Editor’s Note: In a U.S. news media that often seems to follow either the Right’s ideological dictates or Corporate America’s financial interests, there is at times hope for something better from PBS and its documentary series, Frontline.

Though Frontline does produce some quality content, the series often appears to stay within some invisible border, like a dog that gets shocked if it ventures over an electronic fence, a behavior on display in a recent Frontline show on health reform, as Dr. Margaret Flowers notes in this guest essay:

Obama’s Deal” endeavored to reveal the significant influence of health industry dollars on our political process; however, as in Frontline’s “Sick Around America,” the producers did a disservice by the failure to educate the public about the bigger picture of the health care situation in this nation and the range of possible solutions.

Curiously, just as it was in the health “debate,” single-payer, improved “Medicare for All,” was excluded from the film.

The major point of the influence of health-industry dollars on the reform process, which should have been mentioned, is that these dollars were spent in order to restrict the debate and protect industry profits.

The lucrative status quo would have been threatened if single-payer had been openly discussed because a publicly financed national health program can provide high quality universal health care and control health care costs, something that a private-insurance-based system cannot accomplish.

After watching this film, viewers would have no idea that single-payer exists or know that there is a strong movement for it.

Considering that there have been attempts to push for a national health program for over 100 years in this nation and that, because of a strong grassroots movement, single-payer legislation was nearly introduced on the floor of the House in November and was actually introduced on the floor of the Senate for the first time in this nation’s history last December, the omission appears to be intentional.

Those of us in the single-payer movement are accustomed to being censored by the corporate media. The reason for our exclusion is known: health insurance and pharmaceutical corporations advertise heavily on these airwaves and wield considerable power over the programming.

This was described clearly by Fairness and Accuracy in Reporting’s August 2009 piece titled “Single-Payer & Interlocking Directorates: The corporate ties between insurers and media companies” by Kate Murphy.

The producers at Frontline carefully cut single-payer out of the film. When the host interviewed me for “Obama’s Deal,” we spoke extensively of the single-payer movement and my arrest with other single-payer advocates in the Senate Finance Committee last May.

However, our action in Senate Finance was then misidentified as “those on the left” who led a “counterattack” because of “liberal outrage” at being excluded.

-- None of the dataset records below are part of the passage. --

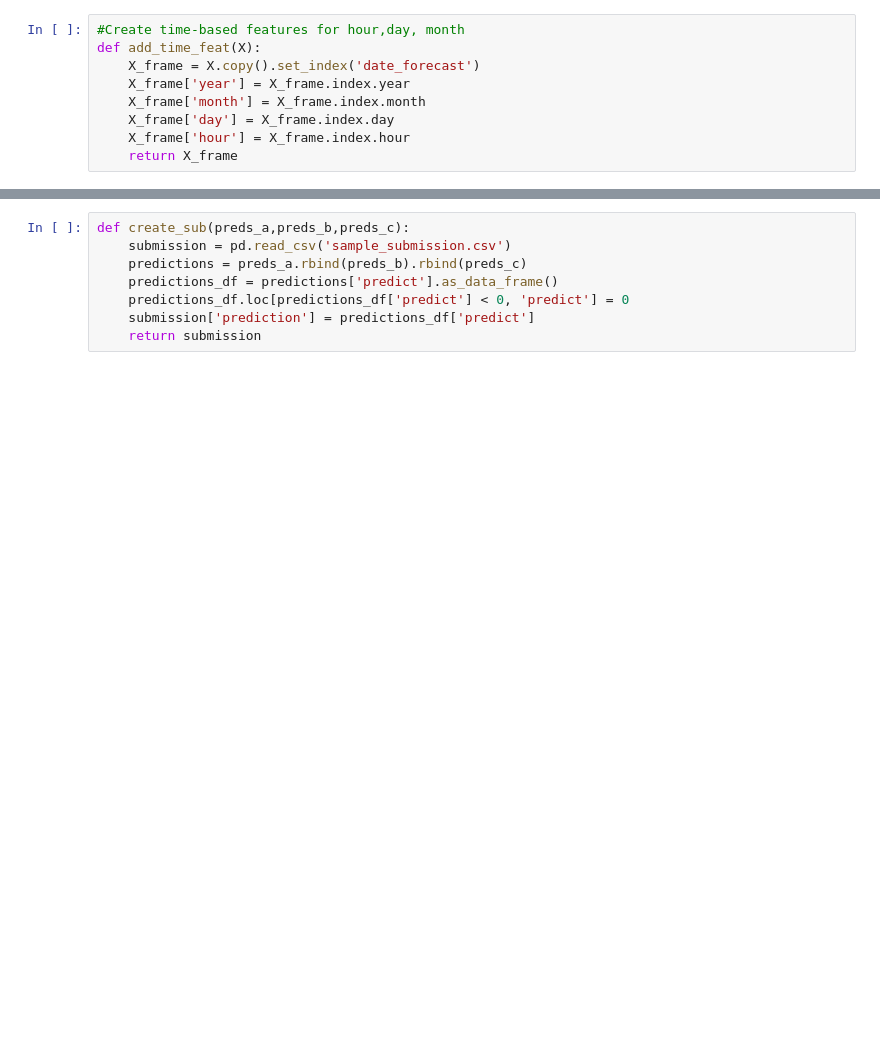
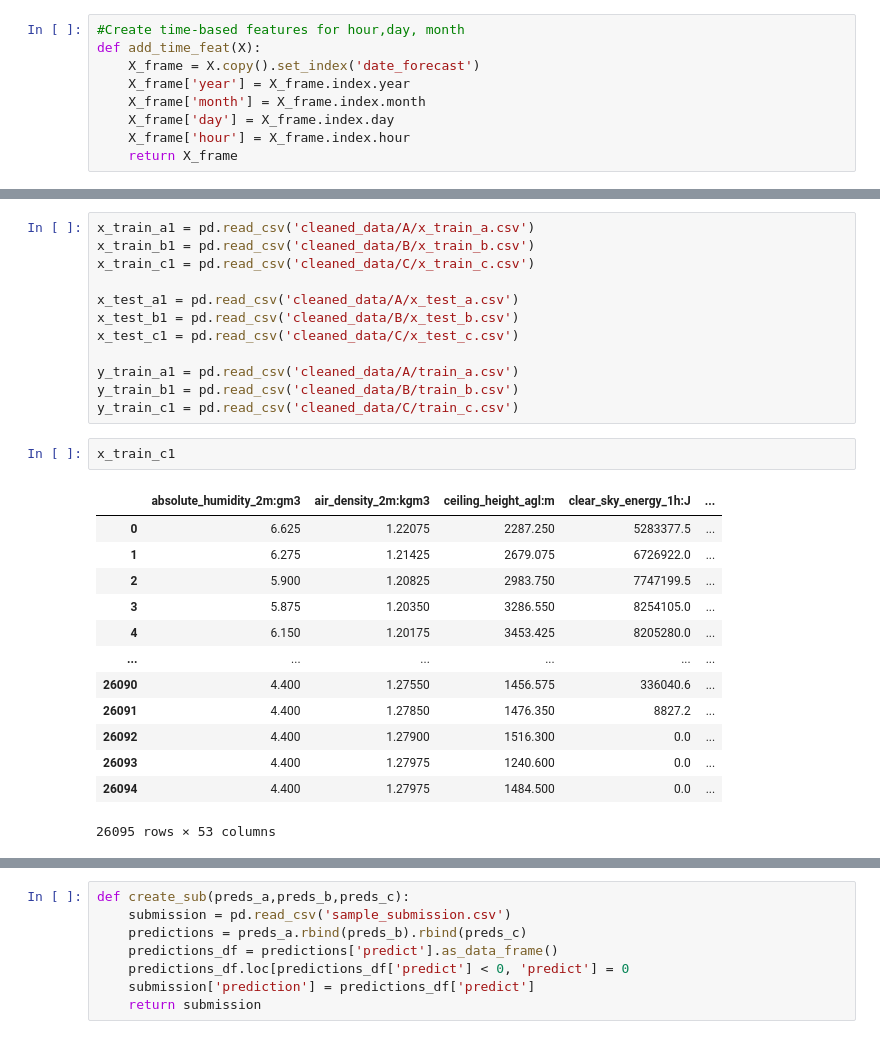
Before and after one commit to henningolweus/MLprosjekt, a Jupyter notebook: data/Build_model.ipynb, the cells around one changed output, grey strips where cells are left out. Saved outputs shown, nothing was run; the diff lists cells and outputs as text; blank space fills up the shorter version.

```diff
--- a/data/Build_model.ipynb
+++ b/data/Build_model.ipynb
@@ -244,0 +220,28 @@ def build_model(X_train,y_train,location):
+# %%
+x_train_a1 = pd.read_csv('cleaned_data/A/x_train_a.csv')
+x_train_b1 = pd.read_csv('cleaned_data/B/x_train_b.csv')
+x_train_c1 = pd.read_csv('cleaned_data/C/x_train_c.csv')
+
+x_test_a1 = pd.read_csv('cleaned_data/A/x_test_a.csv')
+x_test_b1 = pd.read_csv('cleaned_data/B/x_test_b.csv')
+x_test_c1 = pd.read_csv('cleaned_data/C/x_test_c.csv')
+
+y_train_a1 = pd.read_csv('cleaned_data/A/train_a.csv')
+y_train_b1 = pd.read_csv('cleaned_data/B/train_b.csv')
+y_train_c1 = pd.read_csv('cleaned_data/C/train_c.csv')
+# %%
+x_train_c1
+# %% [output]
+|  | absolute_humidity_2m:gm3 | air_density_2m:kgm3 | ceiling_height_agl:m | clear_sky_energy_1h:J | ... |
+| 0 | 6.625 | 1.22075 | 2287.250 | 5283377.5 | ... |
+| 1 | 6.275 | 1.21425 | 2679.075 | 6726922.0 | ... |
+| 2 | 5.900 | 1.20825 | 2983.750 | 7747199.5 | ... |
+| 3 | 5.875 | 1.20350 | 3286.550 | 8254105.0 | ... |
+| 4 | 6.150 | 1.20175 | 3453.425 | 8205280.0 | ... |
+| ... | ... | ... | ... | ... | ... |
+| 26090 | 4.400 | 1.27550 | 1456.575 | 336040.6 | ... |
+| 26091 | 4.400 | 1.27850 | 1476.350 | 8827.2 | ... |
+| 26092 | 4.400 | 1.27900 | 1516.300 | 0.0 | ... |
+| 26093 | 4.400 | 1.27975 | 1240.600 | 0.0 | ... |
+| 26094 | 4.400 | 1.27975 | 1484.500 | 0.0 | ... |
+26095 rows × 53 columns
```
Also changed, not shown: parts of 34 cells of this notebook, 3 other files.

This mischaracterization occurred despite an e-mail exchange following the release of the preview in which I specifically requested that the producers identify that we are a nonpartisan group fighting for single-payer: a health reform model based on evidence of what is effective here and abroad and on health policy principles.

The mischaracterization unfortunately mirrors the way in which the health industry has portrayed the single-payer movement (verified by Wendell Potter, a former Cigna executive).

“Obama’s Deal” contained a segment on those who oppose health reform, but nowhere were single-payer advocates given a chance to explain their proposal or motivations.

Neither was it noted that the hatred and fear seen at the summer Town Halls and that factored in the election of Scott Brown were assisted by the stealth organizing efforts of ultra-conservative Dick Armey of FreedomWorks and others fronting for political and corporate agendas.

We have the resources in this nation to achieve the same high quality health outcomes and health security that exist in other advanced nations. One reason for our failure is the intentional misinformation and omission of information in corporate media.

Our public media does a disservice by leaving out the full picture of our broken political process, its effect on the health and economic wellbeing of our people – and the truth of what we can achieve.

Margaret Flowers, MD is a pediatrician who serves as the Congressional Fellow for Physicians for National Health Program.

To comment at Consortiumblog, click here. (To make a blog comment about this or other stories, you can use your normal e-mail address and password. Ignore the prompt for a Google account.) To comment to us by e-mail, click here. To donate so we can continue reporting and publishing stories like the one you just read, click here.

Back to Home Page